THE atmosphere in the paper shop was subdued. The headlines screamed: ‘Most frail will not get elderly care,’ ‘Police get special powers to deal with victims.’ Worse, the Sun ratcheted up alarm with: ‘Newborn baby has virus,’ with a photo of an unrelated infant screaming its head off.
Then, on the bus to London, there were only three of us, as most people are cowering at home.
We are now involved in a very strange war against a virus brought to us because someone in China decided to show their status by eating a scaly anteater called a pangolin, very expensive because it is an endangered species. It had been bitten by a bat infected with coronavirus, or Covid-19 – then unknown, now the most discussed topic on the planet.
We are all gripped in a pan-panic, although Public Health England estimates that on average, in a good year, bog standard flu kills 17,000 people, while the new virus has mild symptoms for most. If 80 per cent of the UK population catch it, the ‘herd’ will be immunised and older people should be safe by midsummer.
Why the intense fear, never given to yearly flu, or previous epidemics such as SARS – which became a pandemic in 2002, passed on from civet cats, the main ingredient in ‘phoenix soup,’ enjoyed by wealthy Chinese in Guangdong province?
Before there are accusations of ‘racism’ for mentioning this, Professor Yuen Kwok-Yung, a microbiologist in Hong Kong, screened large numbers of civets and found they were carrying a coronavirus that caused SARS. He said the virus had jumped into humans as people raised, slaughtered and cooked them.
Then there was Middle East Respiratory Syndrome (MERS). At the end of January 2020, 2,519 cases were confirmed globally, with 866 deaths. Fatality rate: 34.3 per cent, compared to Covid-19, which has an average death rate of three per cent, 3.8 per cent in China.
Fear is increasing because this new virus has no vaccine. But the current frenzy is surely the culmination of years of increasing anxiety from people who’ve never been healthier, better fed or safer; deaths from infectious diseases in England and Wales dropped from 25.9 per cent of all deaths in 1911 to 0.7 per cent of all deaths in 2013. The predominant cause of death by 1950 was non-communicable disease. Any challenge to that, even the idea of old age and death, is now considered outrageous.
A strange form of narcissism has emerged from our wealthy, comfortable society, particularly noticeable among middle-class women who seem remarkably prone to what was once called hypochondria, now conveniently renamed ‘Health Anxiety.’
Discontented with the basic science which has saved most of us from early death, they often prefer bogus diagnoses and dotty remedies – ‘probiotics,’ turmeric rather than aspirin. Nearly nine million in the UK are part of a global gluten-free products market, valued at 4.35 billion dollars (about £3.5billion) in 2018, expected to reach nearly eight billion dollars (£6.6billion) by 2026.

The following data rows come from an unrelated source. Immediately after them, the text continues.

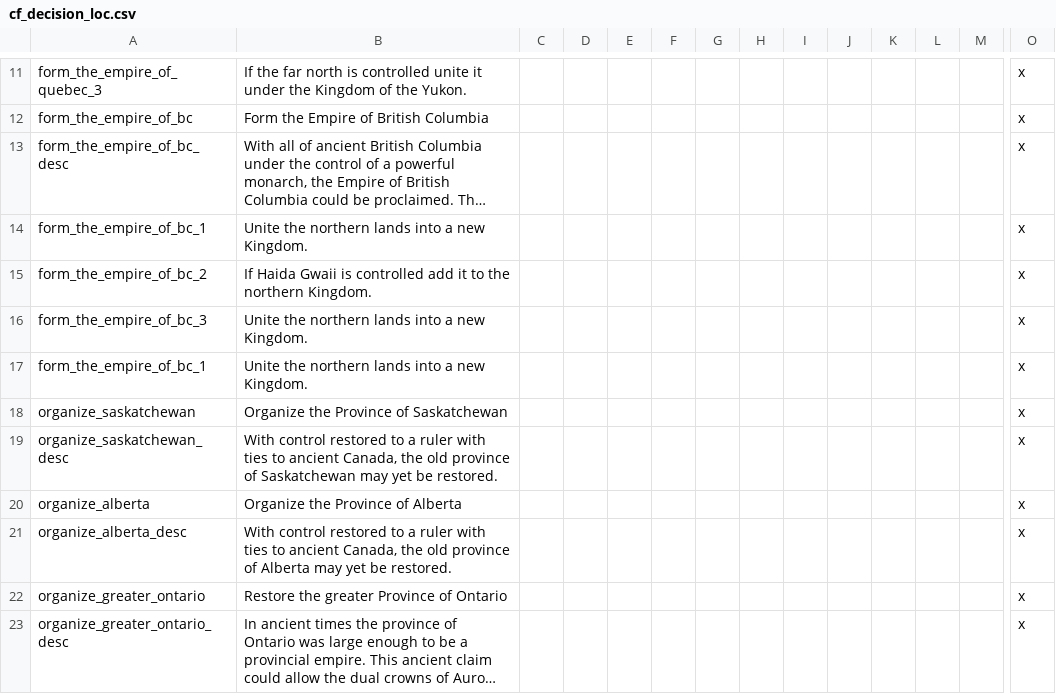
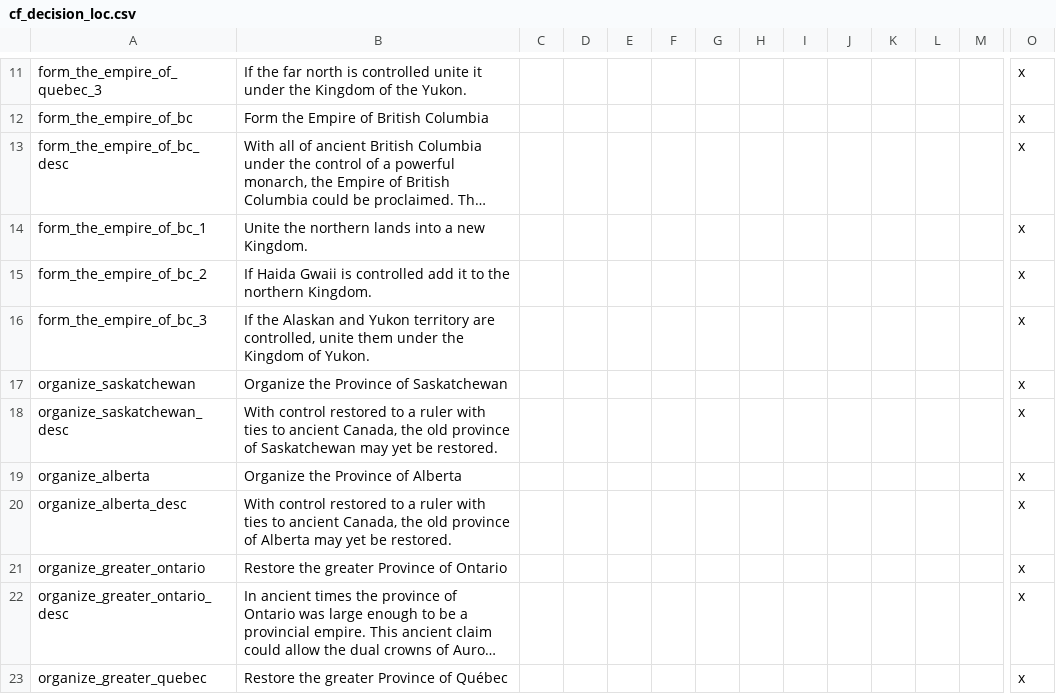
Before and after one commit to JulianN9/After-the-End-Fan-Fork-Canadian-Flavour, a CSV file: localisation/cf_decision_loc.csv, drawn as a sheet; only a part is shown, gaps mark what is left out; the shorter side is filled out with more unchanged rows; long unchanged cells end in …; rows hold the shown columns only; the diff names each change by its address in the sheet, - before the commit and + after, or states it on an @@ line.

```diff
--- a/localisation/cf_decision_loc.csv
+++ b/localisation/cf_decision_loc.csv
-B16: Unite the northern lands into a new Kingdom.
+B16: If the Alaskan and Yukon territory are controlled, unite them under the Kingdom of Yukon.
-row 17: form_the_empire_of_bc_1 | Unite the northern lands into a new Kingdom. |  |  |  |  |  |  |  |  |  |  |  | x
```
Also changed, not shown: 14 other files.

Gluten-free is supposed to ease coeliac disease. Only one per cent are genuinely coeliac in the US and UK. But there is now a terror of harmless nutrients, also sugar – which many women believe causes cancer – milk and red meat. Together they’ve created a market for gluten-free cat food worth 2.9billion dollars (£2.4billion) in 2018, a 9.6 per cent growth over the previous year.
We’re now sold fear as a commodity, in packets online. Bogus remedies for the virus have been closed down by Facebook and Twitter, but we often seem to be as gullible as our ancestors, who didn’t know how disease spread or how the human body worked.
The current scare is also about radical change in our culture, increasingly in the way we speak and think we’re all Americans now. Where we used to ‘have a temperature’, we now have ‘fever’, bringing to mind Mississippi swamps. American friends once amused me with their ever-ready thermometers and hourly temperature readings for every day that they had a cold.
Like them, we now regard illness – or sickness, as we now say – as an outrageous intrusion, no matter how mild. We not only like to create these dramas unnecessarily, but demand diagnosis and cure for what were once seen as ordinary conditions such as inattention and bad manners in schoolchildren, now conveniently medicalised and treated with powerful drugs. Ordinary rudeness can now be blamed on autism.
We’ve swapped hardy self-control for the ostentatious sharing of symptoms with accompanying virtue-signalling precautions and restrictions. Many older Britons, brought up un-mollycoddled, are baffled by children indulged and kept cocooned inside.
Yet increasing self-sufficiency is required, as changes in state provision, on the American model, mean the state has withdrawn, leaving people feeling more and more unprotected.
As health care declines, there is an increasing panic about the choices people make which might lead to further strain on the NHS; obesity and alcoholism are now seen as moral failings. This somewhat commercial attitude has also spread to old age, often seen a useless waste rather than a fulfilment.
Perhaps it’s no coincidence that most deaths from the new virus have been in care homes, where the elderly are packed away out of sight. They are now represented as a threat to all of us. If they alone were dying, as they do every winter, and there was a vaccine for the rest of us, it’s unlikely that we’d be discussing coronavirus at all.